[[ Listed entries, beginning ]]
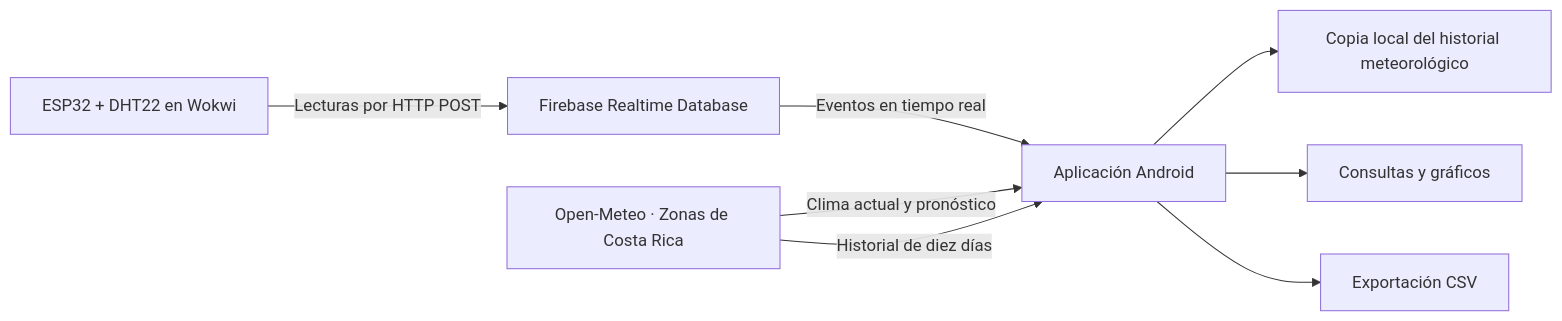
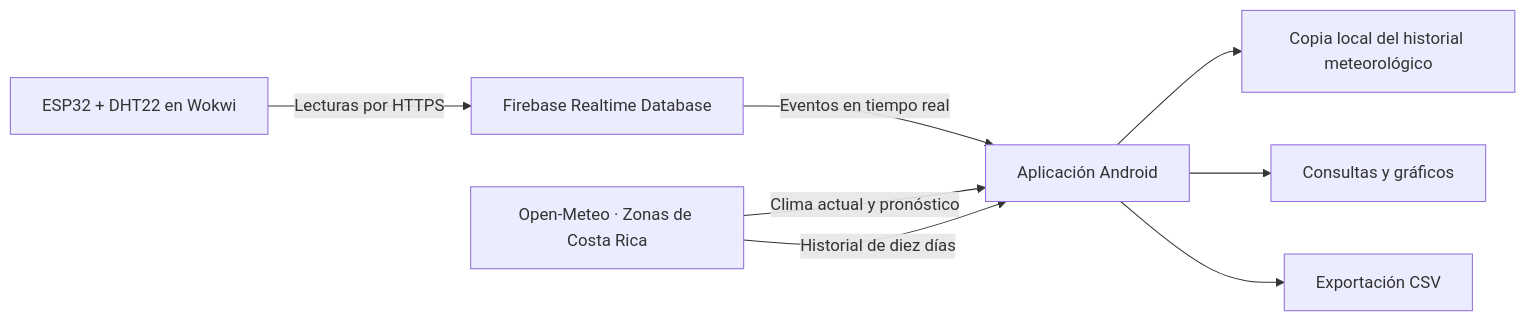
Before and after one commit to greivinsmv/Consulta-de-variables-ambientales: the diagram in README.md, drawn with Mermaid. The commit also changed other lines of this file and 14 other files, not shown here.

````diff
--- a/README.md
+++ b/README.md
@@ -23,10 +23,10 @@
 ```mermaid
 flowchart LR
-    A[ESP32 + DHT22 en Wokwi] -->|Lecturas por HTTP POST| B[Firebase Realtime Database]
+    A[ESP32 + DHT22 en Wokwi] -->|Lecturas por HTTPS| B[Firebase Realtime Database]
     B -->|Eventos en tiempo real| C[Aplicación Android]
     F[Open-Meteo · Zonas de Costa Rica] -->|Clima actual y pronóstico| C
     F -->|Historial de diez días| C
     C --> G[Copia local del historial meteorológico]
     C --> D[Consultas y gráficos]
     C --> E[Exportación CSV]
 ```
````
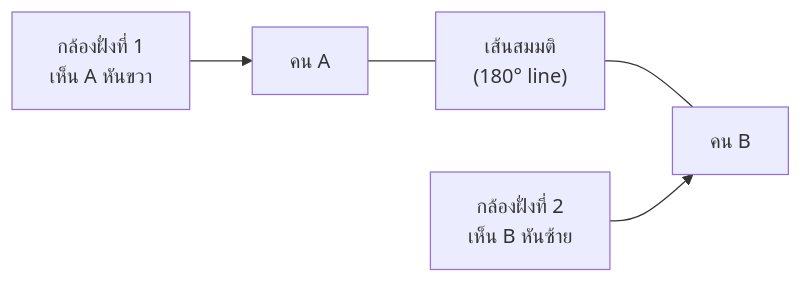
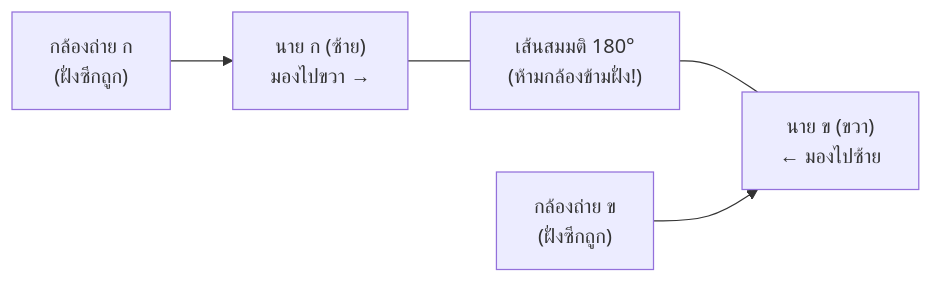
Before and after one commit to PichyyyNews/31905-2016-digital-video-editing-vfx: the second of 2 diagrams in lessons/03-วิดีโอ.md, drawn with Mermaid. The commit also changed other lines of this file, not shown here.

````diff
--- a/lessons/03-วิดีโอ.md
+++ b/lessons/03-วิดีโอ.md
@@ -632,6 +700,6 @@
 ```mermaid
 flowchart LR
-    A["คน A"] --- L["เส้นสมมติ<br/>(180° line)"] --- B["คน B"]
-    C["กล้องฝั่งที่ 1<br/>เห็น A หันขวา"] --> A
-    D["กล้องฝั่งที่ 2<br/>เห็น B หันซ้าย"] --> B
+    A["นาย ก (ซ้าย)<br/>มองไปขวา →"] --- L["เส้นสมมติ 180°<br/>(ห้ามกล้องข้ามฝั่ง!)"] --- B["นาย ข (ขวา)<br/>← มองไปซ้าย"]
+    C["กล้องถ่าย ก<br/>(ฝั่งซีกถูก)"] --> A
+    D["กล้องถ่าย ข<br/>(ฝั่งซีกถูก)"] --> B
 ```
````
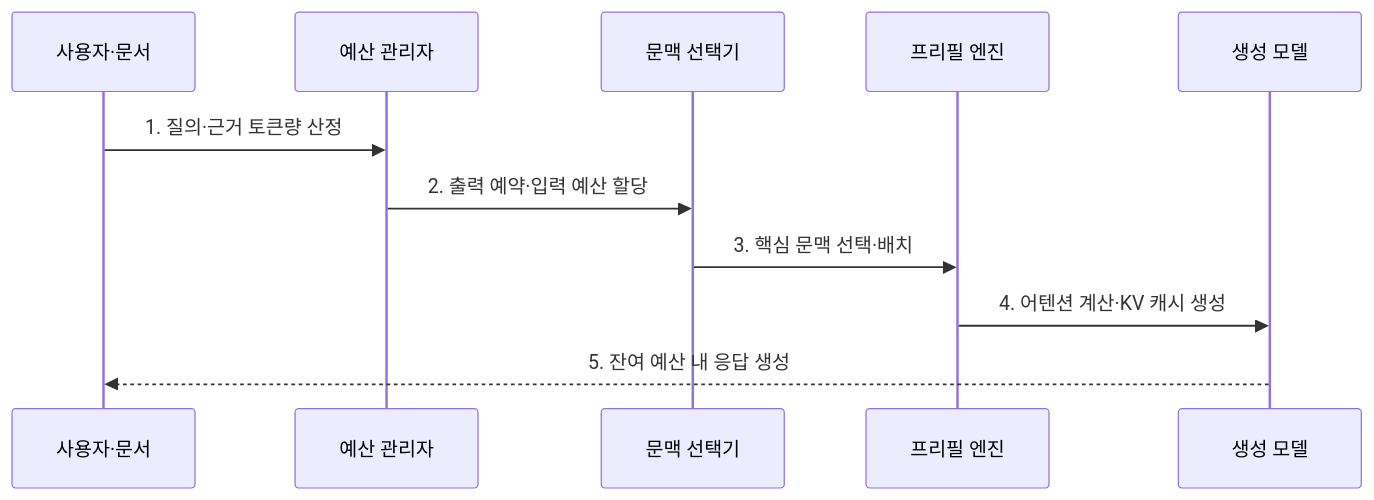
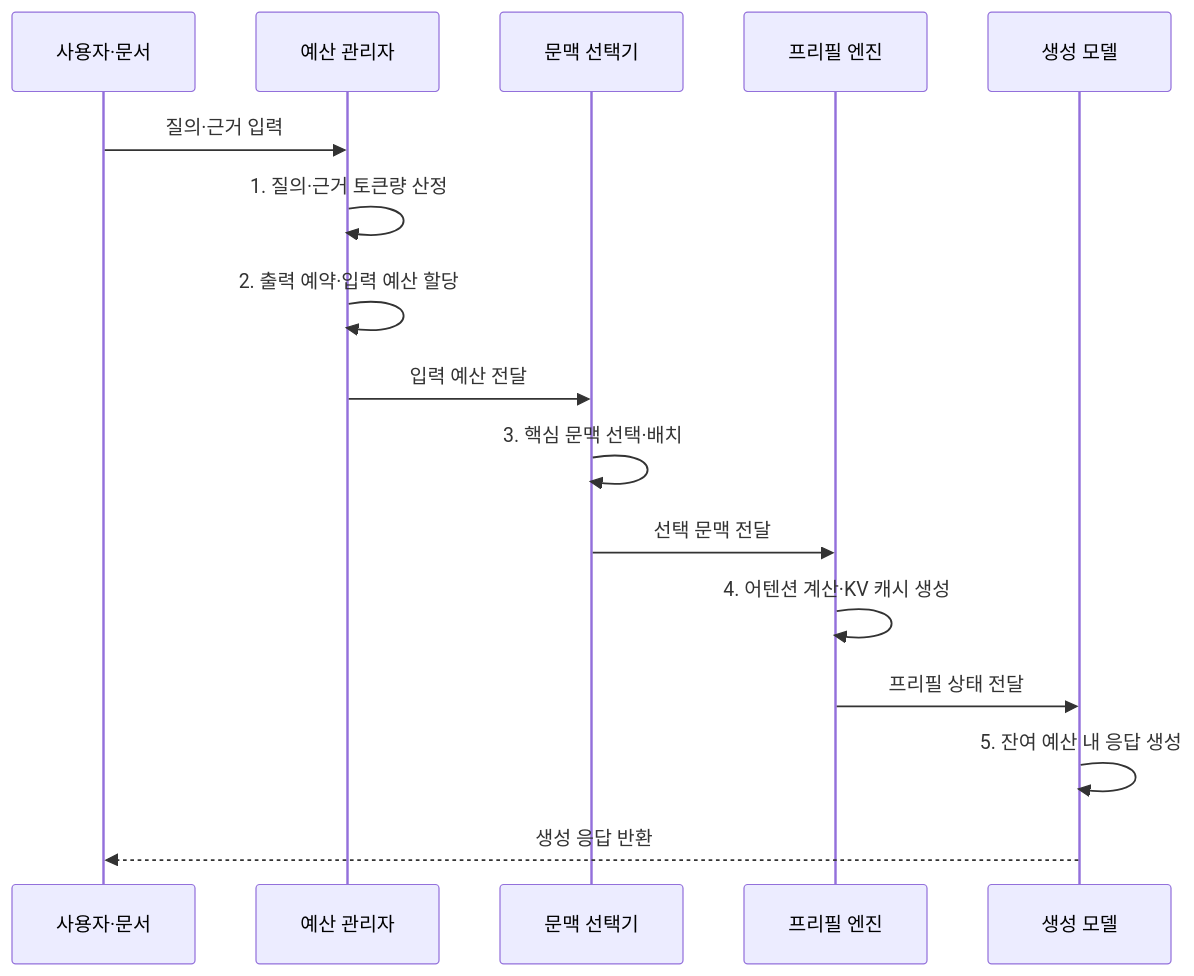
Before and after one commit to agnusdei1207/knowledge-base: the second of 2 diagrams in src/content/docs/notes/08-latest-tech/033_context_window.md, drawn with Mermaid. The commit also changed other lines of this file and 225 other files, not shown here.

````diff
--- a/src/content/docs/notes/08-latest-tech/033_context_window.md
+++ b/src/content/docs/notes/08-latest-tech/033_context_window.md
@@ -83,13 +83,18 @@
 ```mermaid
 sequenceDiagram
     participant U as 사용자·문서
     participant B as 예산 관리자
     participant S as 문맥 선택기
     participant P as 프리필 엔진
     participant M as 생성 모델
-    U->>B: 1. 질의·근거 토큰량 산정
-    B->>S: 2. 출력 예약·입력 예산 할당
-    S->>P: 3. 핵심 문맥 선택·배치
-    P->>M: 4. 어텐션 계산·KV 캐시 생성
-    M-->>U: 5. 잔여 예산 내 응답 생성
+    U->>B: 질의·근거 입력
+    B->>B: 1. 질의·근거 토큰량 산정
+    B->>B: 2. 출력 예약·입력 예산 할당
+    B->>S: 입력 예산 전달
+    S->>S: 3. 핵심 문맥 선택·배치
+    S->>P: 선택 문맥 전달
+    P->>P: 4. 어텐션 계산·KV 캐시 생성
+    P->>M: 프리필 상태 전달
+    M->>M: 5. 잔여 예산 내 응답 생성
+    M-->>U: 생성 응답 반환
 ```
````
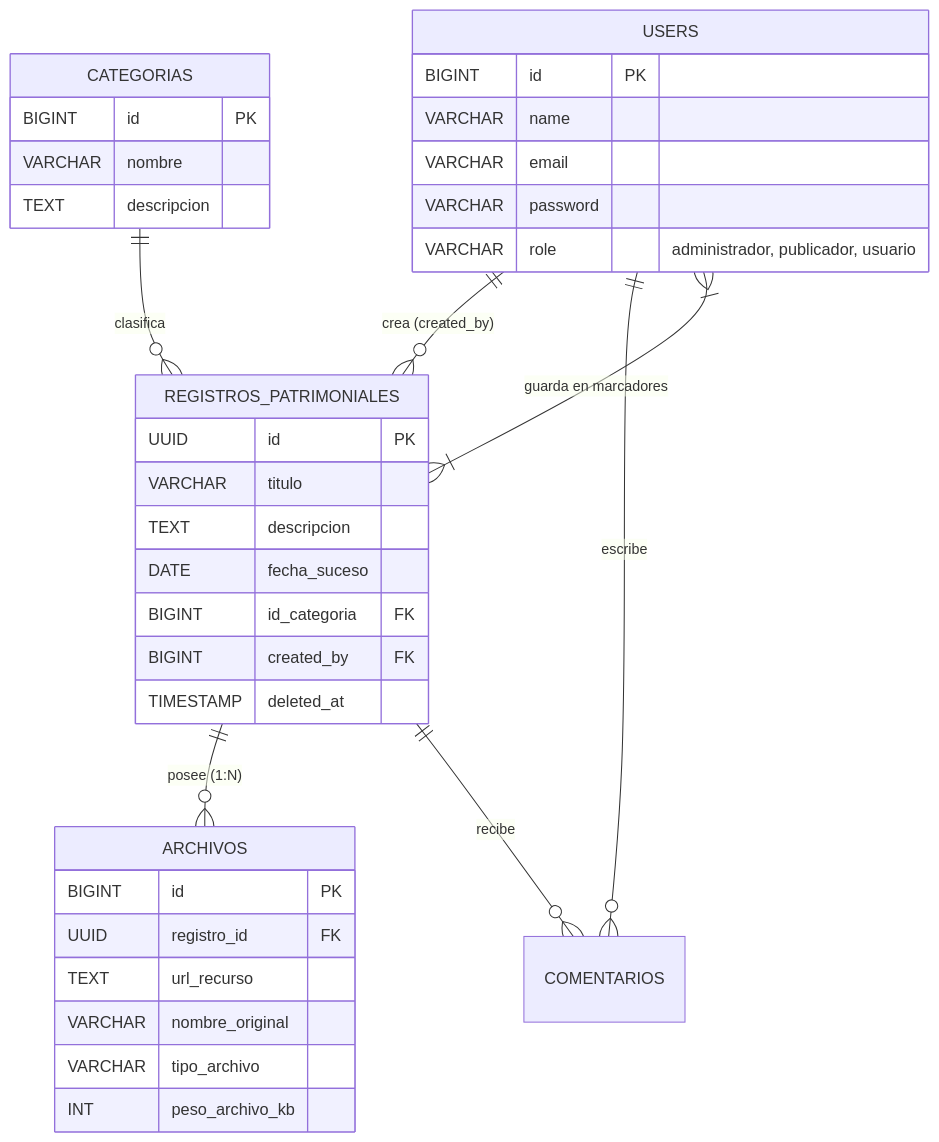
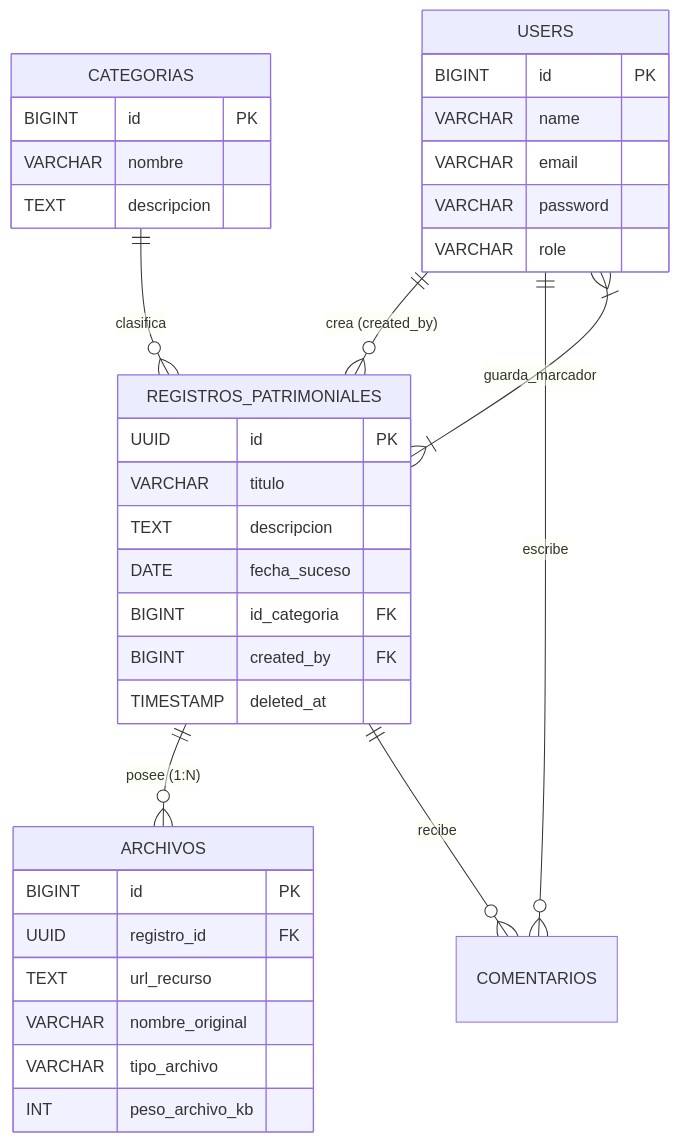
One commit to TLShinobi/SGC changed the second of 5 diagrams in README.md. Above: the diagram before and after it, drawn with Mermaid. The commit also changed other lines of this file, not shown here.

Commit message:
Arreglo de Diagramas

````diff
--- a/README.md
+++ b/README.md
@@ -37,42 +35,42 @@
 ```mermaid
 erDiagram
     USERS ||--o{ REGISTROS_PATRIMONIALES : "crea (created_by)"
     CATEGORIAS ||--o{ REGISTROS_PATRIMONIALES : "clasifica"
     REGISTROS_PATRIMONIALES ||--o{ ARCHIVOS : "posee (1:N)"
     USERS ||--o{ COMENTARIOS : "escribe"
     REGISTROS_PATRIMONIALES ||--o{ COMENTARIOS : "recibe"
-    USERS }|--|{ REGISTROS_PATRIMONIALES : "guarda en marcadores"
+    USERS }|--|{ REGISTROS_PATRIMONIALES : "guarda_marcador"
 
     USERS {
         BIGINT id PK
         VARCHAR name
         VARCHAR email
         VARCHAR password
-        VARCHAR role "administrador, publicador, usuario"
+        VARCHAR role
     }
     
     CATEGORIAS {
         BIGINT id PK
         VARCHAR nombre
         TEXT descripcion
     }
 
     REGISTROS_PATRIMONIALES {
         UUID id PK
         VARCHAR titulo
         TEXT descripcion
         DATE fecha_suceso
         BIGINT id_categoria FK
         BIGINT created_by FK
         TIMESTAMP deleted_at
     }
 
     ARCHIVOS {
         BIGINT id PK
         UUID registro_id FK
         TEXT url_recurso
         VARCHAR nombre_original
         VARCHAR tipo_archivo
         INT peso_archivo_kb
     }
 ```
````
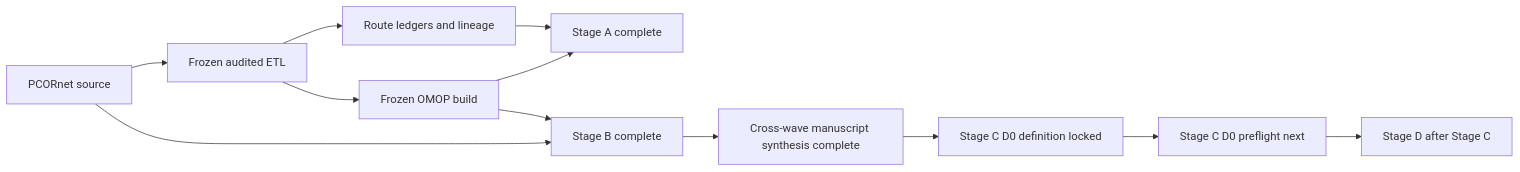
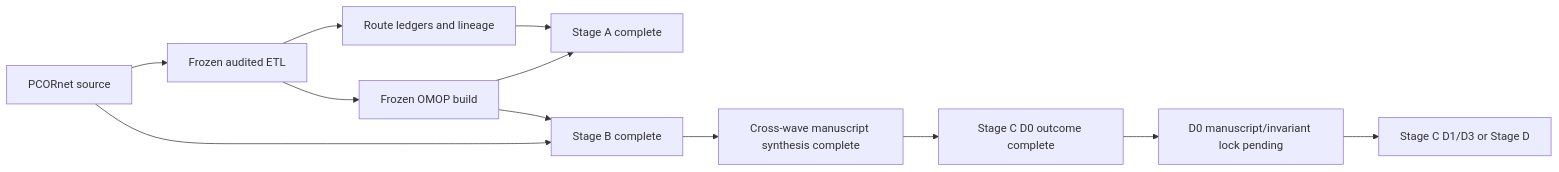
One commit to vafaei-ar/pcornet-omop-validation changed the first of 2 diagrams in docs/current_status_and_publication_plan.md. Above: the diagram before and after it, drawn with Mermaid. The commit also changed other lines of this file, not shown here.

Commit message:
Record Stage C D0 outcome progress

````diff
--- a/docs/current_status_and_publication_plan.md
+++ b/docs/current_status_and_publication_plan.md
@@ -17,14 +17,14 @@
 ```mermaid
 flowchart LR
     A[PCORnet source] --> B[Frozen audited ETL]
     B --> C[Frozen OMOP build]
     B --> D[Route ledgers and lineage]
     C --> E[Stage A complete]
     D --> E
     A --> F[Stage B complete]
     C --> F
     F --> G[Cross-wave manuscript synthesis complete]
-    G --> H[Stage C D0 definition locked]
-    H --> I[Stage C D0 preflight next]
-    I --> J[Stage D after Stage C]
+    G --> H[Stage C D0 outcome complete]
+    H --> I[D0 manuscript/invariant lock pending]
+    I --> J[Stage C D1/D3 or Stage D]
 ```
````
[[ Listed entries, end ]]
Task prompt:
All pictures are to be dropped, and the records above returned exactly.

Your response:
Before and after one commit to greivinsmv/Consulta-de-variables-ambientales: the diagram in README.md, drawn with Mermaid. The commit also changed other lines of this file and 14 other files, not shown here.

````diff
--- a/README.md
+++ b/README.md
@@ -23,10 +23,10 @@
 ```mermaid
 flowchart LR
-    A[ESP32 + DHT22 en Wokwi] -->|Lecturas por HTTP POST| B[Firebase Realtime Database]
+    A[ESP32 + DHT22 en Wokwi] -->|Lecturas por HTTPS| B[Firebase Realtime Database]
     B -->|Eventos en tiempo real| C[Aplicación Android]
     F[Open-Meteo · Zonas de Costa Rica] -->|Clima actual y pronóstico| C
     F -->|Historial de diez días| C
     C --> G[Copia local del historial meteorológico]
     C --> D[Consultas y gráficos]
     C --> E[Exportación CSV]
 ```
````
Before and after one commit to PichyyyNews/31905-2016-digital-video-editing-vfx: the second of 2 diagrams in lessons/03-วิดีโอ.md, drawn with Mermaid. The commit also changed other lines of this file, not shown here.

````diff
--- a/lessons/03-วิดีโอ.md
+++ b/lessons/03-วิดีโอ.md
@@ -632,6 +700,6 @@
 ```mermaid
 flowchart LR
-    A["คน A"] --- L["เส้นสมมติ<br/>(180° line)"] --- B["คน B"]
-    C["กล้องฝั่งที่ 1<br/>เห็น A หันขวา"] --> A
-    D["กล้องฝั่งที่ 2<br/>เห็น B หันซ้าย"] --> B
+    A["นาย ก (ซ้าย)<br/>มองไปขวา →"] --- L["เส้นสมมติ 180°<br/>(ห้ามกล้องข้ามฝั่ง!)"] --- B["นาย ข (ขวา)<br/>← มองไปซ้าย"]
+    C["กล้องถ่าย ก<br/>(ฝั่งซีกถูก)"] --> A
+    D["กล้องถ่าย ข<br/>(ฝั่งซีกถูก)"] --> B
 ```
````
Before and after one commit to agnusdei1207/knowledge-base: the second of 2 diagrams in src/content/docs/notes/08-latest-tech/033_context_window.md, drawn with Mermaid. The commit also changed other lines of this file and 225 other files, not shown here.

````diff
--- a/src/content/docs/notes/08-latest-tech/033_context_window.md
+++ b/src/content/docs/notes/08-latest-tech/033_context_window.md
@@ -83,13 +83,18 @@
 ```mermaid
 sequenceDiagram
     participant U as 사용자·문서
     participant B as 예산 관리자
     participant S as 문맥 선택기
     participant P as 프리필 엔진
     participant M as 생성 모델
-    U->>B: 1. 질의·근거 토큰량 산정
-    B->>S: 2. 출력 예약·입력 예산 할당
-    S->>P: 3. 핵심 문맥 선택·배치
-    P->>M: 4. 어텐션 계산·KV 캐시 생성
-    M-->>U: 5. 잔여 예산 내 응답 생성
+    U->>B: 질의·근거 입력
+    B->>B: 1. 질의·근거 토큰량 산정
+    B->>B: 2. 출력 예약·입력 예산 할당
+    B->>S: 입력 예산 전달
+    S->>S: 3. 핵심 문맥 선택·배치
+    S->>P: 선택 문맥 전달
+    P->>P: 4. 어텐션 계산·KV 캐시 생성
+    P->>M: 프리필 상태 전달
+    M->>M: 5. 잔여 예산 내 응답 생성
+    M-->>U: 생성 응답 반환
 ```
````
One commit to TLShinobi/SGC changed the second of 5 diagrams in README.md. Above: the diagram before and after it, drawn with Mermaid. The commit also changed other lines of this file, not shown here.

Commit message:
Arreglo de Diagramas

````diff
--- a/README.md
+++ b/README.md
@@ -37,42 +35,42 @@
 ```mermaid
 erDiagram
     USERS ||--o{ REGISTROS_PATRIMONIALES : "crea (created_by)"
     CATEGORIAS ||--o{ REGISTROS_PATRIMONIALES : "clasifica"
     REGISTROS_PATRIMONIALES ||--o{ ARCHIVOS : "posee (1:N)"
     USERS ||--o{ COMENTARIOS : "escribe"
     REGISTROS_PATRIMONIALES ||--o{ COMENTARIOS : "recibe"
-    USERS }|--|{ REGISTROS_PATRIMONIALES : "guarda en marcadores"
+    USERS }|--|{ REGISTROS_PATRIMONIALES : "guarda_marcador"
 
     USERS {
         BIGINT id PK
         VARCHAR name
         VARCHAR email
         VARCHAR password
-        VARCHAR role "administrador, publicador, usuario"
+        VARCHAR role
     }
     
     CATEGORIAS {
         BIGINT id PK
         VARCHAR nombre
         TEXT descripcion
     }
 
     REGISTROS_PATRIMONIALES {
         UUID id PK
         VARCHAR titulo
         TEXT descripcion
         DATE fecha_suceso
         BIGINT id_categoria FK
         BIGINT created_by FK
         TIMESTAMP deleted_at
     }
 
     ARCHIVOS {
         BIGINT id PK
         UUID registro_id FK
         TEXT url_recurso
         VARCHAR nombre_original
         VARCHAR tipo_archivo
         INT peso_archivo_kb
     }
 ```
````
One commit to vafaei-ar/pcornet-omop-validation changed the first of 2 diagrams in docs/current_status_and_publication_plan.md. Above: the diagram before and after it, drawn with Mermaid. The commit also changed other lines of this file, not shown here.

Commit message:
Record Stage C D0 outcome progress

````diff
--- a/docs/current_status_and_publication_plan.md
+++ b/docs/current_status_and_publication_plan.md
@@ -17,14 +17,14 @@
 ```mermaid
 flowchart LR
     A[PCORnet source] --> B[Frozen audited ETL]
     B --> C[Frozen OMOP build]
     B --> D[Route ledgers and lineage]
     C --> E[Stage A complete]
     D --> E
     A --> F[Stage B complete]
     C --> F
     F --> G[Cross-wave manuscript synthesis complete]
-    G --> H[Stage C D0 definition locked]
-    H --> I[Stage C D0 preflight next]
-    I --> J[Stage D after Stage C]
+    G --> H[Stage C D0 outcome complete]
+    H --> I[D0 manuscript/invariant lock pending]
+    I --> J[Stage C D1/D3 or Stage D]
 ```
````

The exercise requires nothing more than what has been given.